This may, in fact, be a deeper rift than either of us would wish to admit, and that is the real topic when we, again and again, discuss what the identity, if any, of Unitarian Universalism is. Are these two eschatologies able to be within the same religion, as apocalyptic Christianity and social gospel Christianity can both be Christian, or is it the kind of deep divide that separates Christian from Jewish social gospel, and apocalyptic Judaism from apocalyptic Islam? What gives religions their identity, whatever the different eschatologies they include, is their source of authority for the understanding of truth, whether it be a book, tradition, the sayings of a prophet or something else. It has been my contention that the source of authority for the faith which I have called Unitarian Universalism is personal experience, refined through the reason and the free church tradition and tested in the gathered community. That implies the free and responsible search for truth and meaning, which may well, indeed probably will, mean diversity in belief and culture.

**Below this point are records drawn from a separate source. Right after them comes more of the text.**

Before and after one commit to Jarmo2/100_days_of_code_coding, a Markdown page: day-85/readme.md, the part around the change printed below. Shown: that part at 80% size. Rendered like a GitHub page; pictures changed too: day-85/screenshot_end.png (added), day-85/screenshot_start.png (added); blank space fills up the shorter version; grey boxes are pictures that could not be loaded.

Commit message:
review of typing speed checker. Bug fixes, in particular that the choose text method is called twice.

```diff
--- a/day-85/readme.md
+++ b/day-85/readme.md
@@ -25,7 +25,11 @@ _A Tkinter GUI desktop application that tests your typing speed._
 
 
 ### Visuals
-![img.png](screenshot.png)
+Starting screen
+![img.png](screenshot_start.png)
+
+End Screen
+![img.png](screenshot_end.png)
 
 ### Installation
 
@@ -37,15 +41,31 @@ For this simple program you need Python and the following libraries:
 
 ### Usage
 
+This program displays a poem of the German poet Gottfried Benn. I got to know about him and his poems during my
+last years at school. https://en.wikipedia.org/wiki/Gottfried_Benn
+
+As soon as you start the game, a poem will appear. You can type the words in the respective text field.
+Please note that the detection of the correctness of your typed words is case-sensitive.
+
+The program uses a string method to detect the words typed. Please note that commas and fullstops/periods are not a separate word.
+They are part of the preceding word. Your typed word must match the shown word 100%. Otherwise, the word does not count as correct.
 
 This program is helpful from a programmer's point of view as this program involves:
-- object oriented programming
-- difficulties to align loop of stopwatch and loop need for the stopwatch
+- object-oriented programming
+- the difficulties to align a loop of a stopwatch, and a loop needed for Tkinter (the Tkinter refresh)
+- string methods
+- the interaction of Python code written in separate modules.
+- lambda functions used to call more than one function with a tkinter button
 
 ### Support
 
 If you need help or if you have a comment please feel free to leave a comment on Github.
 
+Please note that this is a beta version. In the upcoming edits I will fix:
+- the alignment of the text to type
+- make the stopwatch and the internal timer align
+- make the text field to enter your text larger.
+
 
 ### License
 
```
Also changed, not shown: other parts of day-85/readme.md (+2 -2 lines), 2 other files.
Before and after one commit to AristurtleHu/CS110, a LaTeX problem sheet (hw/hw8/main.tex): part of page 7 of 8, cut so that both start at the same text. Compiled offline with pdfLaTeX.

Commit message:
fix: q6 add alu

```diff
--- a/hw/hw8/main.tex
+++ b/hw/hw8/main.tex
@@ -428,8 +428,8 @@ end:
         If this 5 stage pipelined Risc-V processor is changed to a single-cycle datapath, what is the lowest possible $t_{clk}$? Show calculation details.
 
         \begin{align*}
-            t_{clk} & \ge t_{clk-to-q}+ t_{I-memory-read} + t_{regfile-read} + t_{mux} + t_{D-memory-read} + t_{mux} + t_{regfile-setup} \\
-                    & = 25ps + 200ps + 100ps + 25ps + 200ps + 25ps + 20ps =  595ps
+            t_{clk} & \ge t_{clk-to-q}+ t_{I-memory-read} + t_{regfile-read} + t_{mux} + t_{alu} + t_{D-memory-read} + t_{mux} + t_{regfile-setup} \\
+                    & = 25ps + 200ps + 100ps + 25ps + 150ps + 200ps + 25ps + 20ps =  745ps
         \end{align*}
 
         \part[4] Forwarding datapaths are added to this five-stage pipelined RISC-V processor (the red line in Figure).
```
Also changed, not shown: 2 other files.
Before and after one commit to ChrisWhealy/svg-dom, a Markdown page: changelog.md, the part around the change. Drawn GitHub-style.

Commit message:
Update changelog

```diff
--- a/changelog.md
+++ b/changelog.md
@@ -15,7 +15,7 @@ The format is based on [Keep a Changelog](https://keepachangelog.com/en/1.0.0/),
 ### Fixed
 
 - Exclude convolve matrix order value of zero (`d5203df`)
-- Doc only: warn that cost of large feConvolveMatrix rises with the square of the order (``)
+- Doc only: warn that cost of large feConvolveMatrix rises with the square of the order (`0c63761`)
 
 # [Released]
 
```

The requirement of diversity in ultimate outcome, however, seems to me to limit the freedom of the search as any requirement of any particular outcome would do. That is, I suspect, the real reason that I have not bothered to articulate my personal eschatology before — because it is my own, rather than being one necessitated by our free faith which cannot require any uniformity of outcome, even the uniformity of mandated diversity.